== Extracted entries ==
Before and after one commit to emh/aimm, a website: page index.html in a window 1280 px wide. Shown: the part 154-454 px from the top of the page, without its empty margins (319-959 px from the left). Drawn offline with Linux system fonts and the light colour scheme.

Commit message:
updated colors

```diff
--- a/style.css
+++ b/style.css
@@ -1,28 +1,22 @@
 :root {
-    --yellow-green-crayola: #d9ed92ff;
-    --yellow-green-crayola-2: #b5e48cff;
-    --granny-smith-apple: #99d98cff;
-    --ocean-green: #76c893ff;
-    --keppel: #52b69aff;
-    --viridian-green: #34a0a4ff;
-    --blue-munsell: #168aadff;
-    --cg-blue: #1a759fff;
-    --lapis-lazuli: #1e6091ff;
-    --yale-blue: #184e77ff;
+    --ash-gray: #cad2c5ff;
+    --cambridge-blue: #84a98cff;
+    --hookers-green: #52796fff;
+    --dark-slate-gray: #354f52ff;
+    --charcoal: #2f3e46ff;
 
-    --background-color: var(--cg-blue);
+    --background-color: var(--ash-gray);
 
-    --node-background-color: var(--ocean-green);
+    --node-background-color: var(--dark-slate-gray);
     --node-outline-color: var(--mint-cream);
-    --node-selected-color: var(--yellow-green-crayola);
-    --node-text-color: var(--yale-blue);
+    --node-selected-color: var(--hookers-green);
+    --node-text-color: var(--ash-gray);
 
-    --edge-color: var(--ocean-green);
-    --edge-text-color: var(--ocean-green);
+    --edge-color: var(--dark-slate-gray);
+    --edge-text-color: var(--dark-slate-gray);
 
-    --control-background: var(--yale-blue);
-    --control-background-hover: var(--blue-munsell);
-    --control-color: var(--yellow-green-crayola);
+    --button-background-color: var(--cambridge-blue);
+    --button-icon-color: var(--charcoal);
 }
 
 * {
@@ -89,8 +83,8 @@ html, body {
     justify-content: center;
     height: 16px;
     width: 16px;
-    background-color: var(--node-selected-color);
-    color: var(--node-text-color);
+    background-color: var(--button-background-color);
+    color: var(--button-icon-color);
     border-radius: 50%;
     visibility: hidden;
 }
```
===
* Work task
For every entry in the records above, write an exact copy.

* Solution
Before and after one commit to emh/aimm, a website: page index.html in a window 1280 px wide. Shown: the part 154-454 px from the top of the page, without its empty margins (319-959 px from the left). Drawn offline with Linux system fonts and the light colour scheme.

Commit message:
updated colors

```diff
--- a/style.css
+++ b/style.css
@@ -1,28 +1,22 @@
 :root {
-    --yellow-green-crayola: #d9ed92ff;
-    --yellow-green-crayola-2: #b5e48cff;
-    --granny-smith-apple: #99d98cff;
-    --ocean-green: #76c893ff;
-    --keppel: #52b69aff;
-    --viridian-green: #34a0a4ff;
-    --blue-munsell: #168aadff;
-    --cg-blue: #1a759fff;
-    --lapis-lazuli: #1e6091ff;
-    --yale-blue: #184e77ff;
+    --ash-gray: #cad2c5ff;
+    --cambridge-blue: #84a98cff;
+    --hookers-green: #52796fff;
+    --dark-slate-gray: #354f52ff;
+    --charcoal: #2f3e46ff;
 
-    --background-color: var(--cg-blue);
+    --background-color: var(--ash-gray);
 
-    --node-background-color: var(--ocean-green);
+    --node-background-color: var(--dark-slate-gray);
     --node-outline-color: var(--mint-cream);
-    --node-selected-color: var(--yellow-green-crayola);
-    --node-text-color: var(--yale-blue);
+    --node-selected-color: var(--hookers-green);
+    --node-text-color: var(--ash-gray);
 
-    --edge-color: var(--ocean-green);
-    --edge-text-color: var(--ocean-green);
+    --edge-color: var(--dark-slate-gray);
+    --edge-text-color: var(--dark-slate-gray);
 
-    --control-background: var(--yale-blue);
-    --control-background-hover: var(--blue-munsell);
-    --control-color: var(--yellow-green-crayola);
+    --button-background-color: var(--cambridge-blue);
+    --button-icon-color: var(--charcoal);
 }
 
 * {
@@ -89,8 +83,8 @@ html, body {
     justify-content: center;
     height: 16px;
     width: 16px;
-    background-color: var(--node-selected-color);
-    color: var(--node-text-color);
+    background-color: var(--button-background-color);
+    color: var(--button-icon-color);
     border-radius: 50%;
     visibility: hidden;
 }
```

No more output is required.